Lazatin further noted a 1988 study done by the Hong Kong Society for Child Health and Development which showed that 4.54 percent of third through sixth graders had mild to serious spinal deformities due to the heavy load they bring to school daily. He also cited a 1994 Scandinavian study showing “a high probability for spinal problems in children who carry backpacks, no matter how they wear them. “
“The study found that 53.7 percent of children who carried their packs on one shoulder complained of back pain. Forty five percent of two shoulder pack wearers complained of back pain. Interestingly, the highest level of back pain, 68.6 percent carried the bag in one hand.

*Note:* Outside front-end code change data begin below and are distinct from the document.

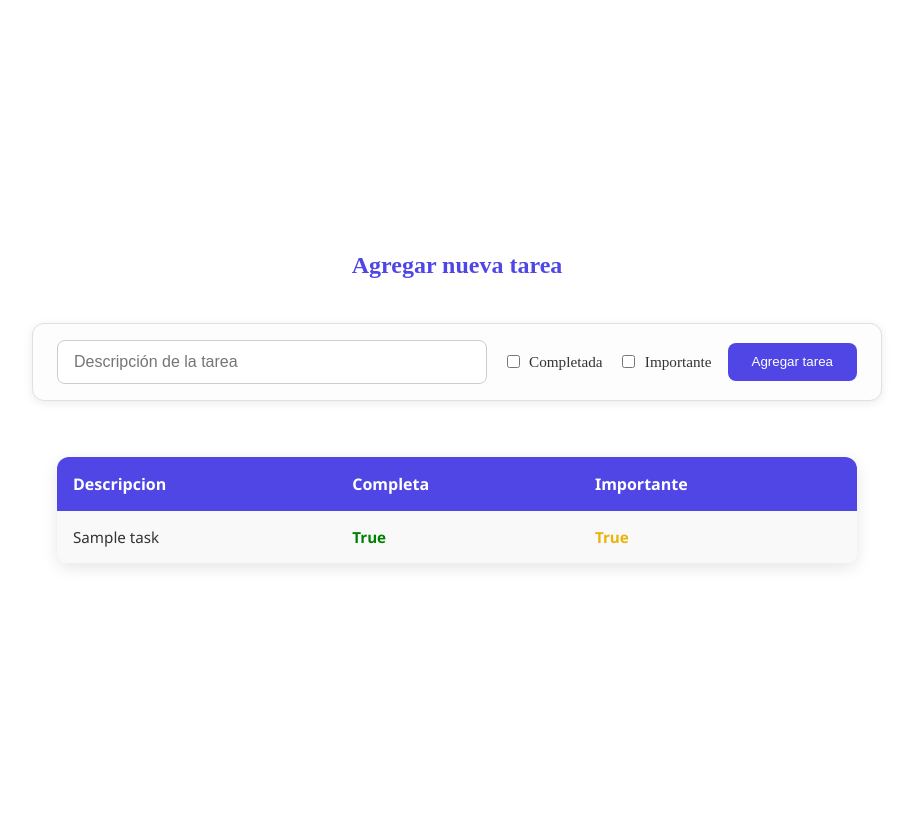
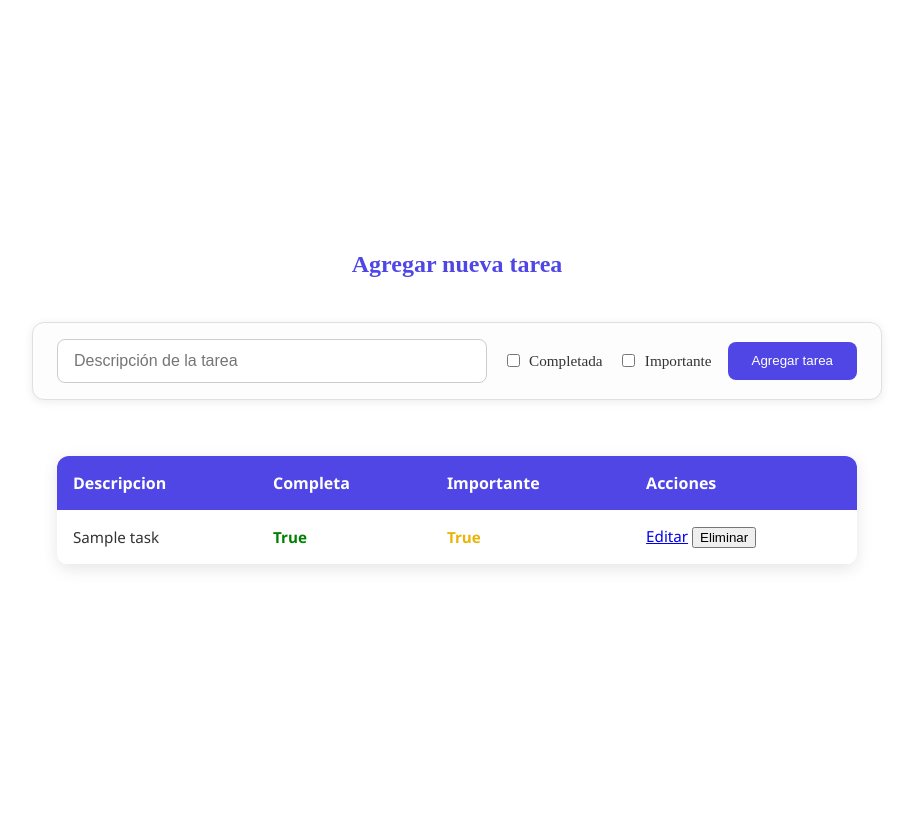
Before and after one commit to EmmanuelYapura/to-do-list-FastAPI, a FastAPI app: page /task in a window 1280 px wide. Shown: the whole page, without its empty margins (183-1096 px from the left). Run offline with FastAPI, Linux system fonts and the light colour scheme; tables that the repository leaves empty hold one stand-in row (values such as "Sample post").

Commit message:
modifica estructura de la tabla de tareas

```diff
--- a/app/templates/home.html
+++ b/app/templates/home.html
@@ -15,34 +15,55 @@
           name="nombre"
           placeholder="Descripción de la tarea"
         />
-
         <label class="checkbox-label">
-          <input type="checkbox" name="completa" />
+          <input type="checkbox" name="completa" value="true" />
           Completada
         </label>
-
         <label class="checkbox-label">
-          <input type="checkbox" name="importante" />
+          <input type="checkbox" name="importante" value="true" />
           Importante
         </label>
-
         <button type="submit">Agregar tarea</button>
       </form>
       <table class="table-task">
+        <thead>
           <tr>
             <th>Descripcion</th>
             <th>Completa</th>
             <th>Importante</th>
+            <th>Acciones</th>
           </tr>
+        </thead>
+        <tbody>
           {% for task in tasks %}
-        <tr class="task">
+          <tr id="task-{{ task.id }}">
             <td class="title-task">{{ task.nombre }}</td>
             <td class="complete-task {{ 'true' if task.completa else 'false' }}">
-            {{ task.completa}}
+              {{ task.completa }}
             </td>
-          <td class="important-task">{{ task.importante}}</td>
+            <td class="important-task {{ 'true' if task.importante else 'false' }}">
+              {{ task.importante }}
+            </td>
+            <td>
+              <a href="/edit_task/{{ task.id }}" class="edit-btn">Editar</a>
+
+              <form
+                action="/task/{{ task.id }}/delete"
+                method="post"
+                style="display: inline"
+              >
+                <button
+                  type="submit"
+                  class="delete-btn"
+                  onclick="return confirm('¿Estás seguro de que quieres eliminar esta tarea?');"
+                >
+                  Eliminar
+                </button>
+              </form>
+            </td>
           </tr>
           {% endfor %}
+        </tbody>
       </table>
     </section>
   </body>
```
Lines whose indentation alone changed are shown as unchanged.
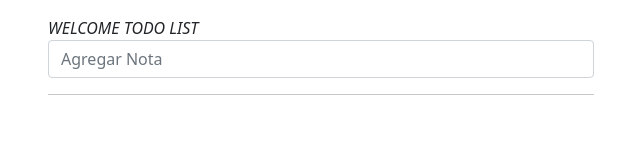
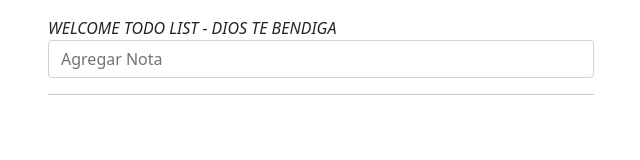
Before and after one commit to tuberquia2115/TODO-LIST-REDUX, a website built with webpack: page index.html in a window 1280 px wide. Shown: the whole page, without its empty margins (319-959 px from the left). Built offline with nearby package versions, Linux system fonts and the light colour scheme.

Commit message:
Finalizacion de la app

```diff
--- a/index.html
+++ b/index.html
@@ -28,7 +28,7 @@
     <div class="container">
         <div class="row">
             <div class="offset-md-3 col-md-6 pt-3">
-                <i class="fas fa-h1"> WELCOME TODO LIST</i>
+                <i class="fas fa-h1"> WELCOME TODO LIST - DIOS TE BENDIGA</i>
                 <input id="txtNuevaNota" type="text" class="form-control" placeholder="Agregar Nota">
 
                 <hr>
```
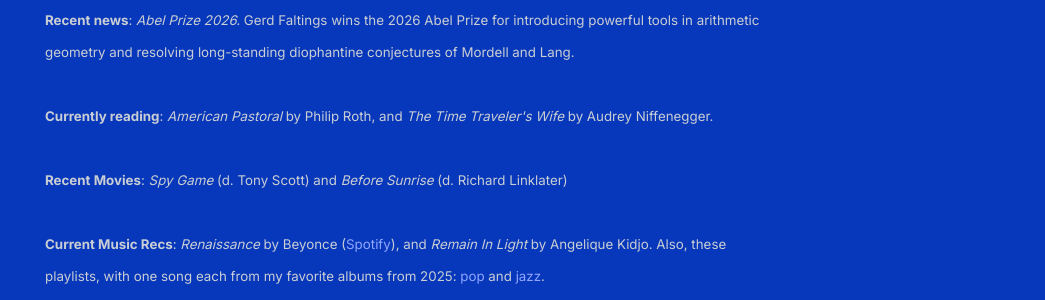
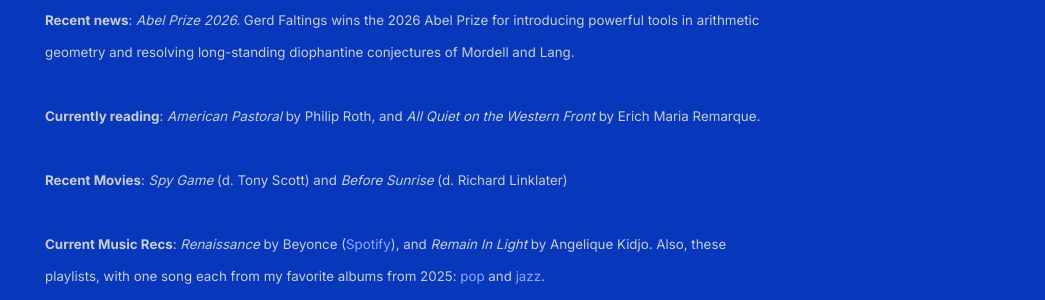
Before and after one commit to shihankanungo/shihankanungo.github.io, a Jekyll site: the page built from index.md, in a window 1280 px wide. Shown: the part 751-1051 px from the top of the page, without its empty margins (235-1280 px from the left). Built offline with Jekyll 4.4.1, drawn with Linux system fonts in a browser that asks for light colours.

Commit message:
Update _config.yml

```diff
--- a/_config.yml
+++ b/_config.yml
@@ -8,7 +8,7 @@
 
           <small><b>Recent news</b>: <i>Abel Prize 2026.</i> Gerd Faltings wins the 2026 Abel Prize for introducing powerful tools in arithmetic geometry and resolving long-standing diophantine conjectures of Mordell and Lang.</small>
           <br /><br />
-          <small><b>Currently reading</b>: <i>American Pastoral</i> by Philip Roth,  and <i>The Time Traveler's Wife</i> by Audrey Niffenegger.</small>
+          <small><b>Currently reading</b>: <i>American Pastoral</i> by Philip Roth,  and <i>All Quiet on the Western Front</i> by Erich Maria Remarque.</small>
           <br /><br />
           <small><b>Recent Movies</b>: <i>Spy Game</i> (d. Tony Scott) and <i>Before Sunrise</i> (d. Richard Linklater)</small>
           <br /><br />
```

The study also concluded that females were more likely to experience backpack related pain than were boys,” he quoted the study as saying.
Lazatin cited another study of 100 physicians in Chicago and Wilmington in 1998 showing that almost 60 percent of children’s orthopaedic office visits for back and shoulder pain were the result of carrying too heavy backpacks. These findings were presented at an October 1999 press conference held by the American Academy of Orthopaedic Surgeons, he added.
The congressmen presented more studies proving correlation of heavy load to deformities on children and his comprehensive research on the issue showed his sincerity in addressing the parents’ concern.
Almost everyday, we are bombarded with other issues we see in television. Crimes against persons such as rape, child molestation, robbery, physical attacks, hold-up and more are the things we dread the most. We always protect our children from possible predators but we seldom check possible harm inside our homes and in schools.
These information about the threat on our children’s health is an eye-opener because the least things we thought that could harm our children are just inside our homes. We send them to school everyday and we buy them these huge luggage bags to contain their school textbooks and supplies.
Although mothers like me ask why they have to bring all the books everyday when they can leave them at school, still there are no concrete actions taken to stop such practice. Other private schools in Angeles though make it a point that the children leave their books in their respective rooms but most often than not, 80 percent of schools do not practice this.
This could be attributed to our limited education on the ill-effects of heavy loads on children. The schools could be not well-informed or guided on such concern. But today, given the DOH warning and Lazatin’s proposed bill, we hope that schools will impose corrective policies if only to help protect our children from possible harm.
So the saying what we don’t know won’t hurt doesn’t apply here. It is actually the other way around for what we know may save our children from harm and what we don’t know may hurt them.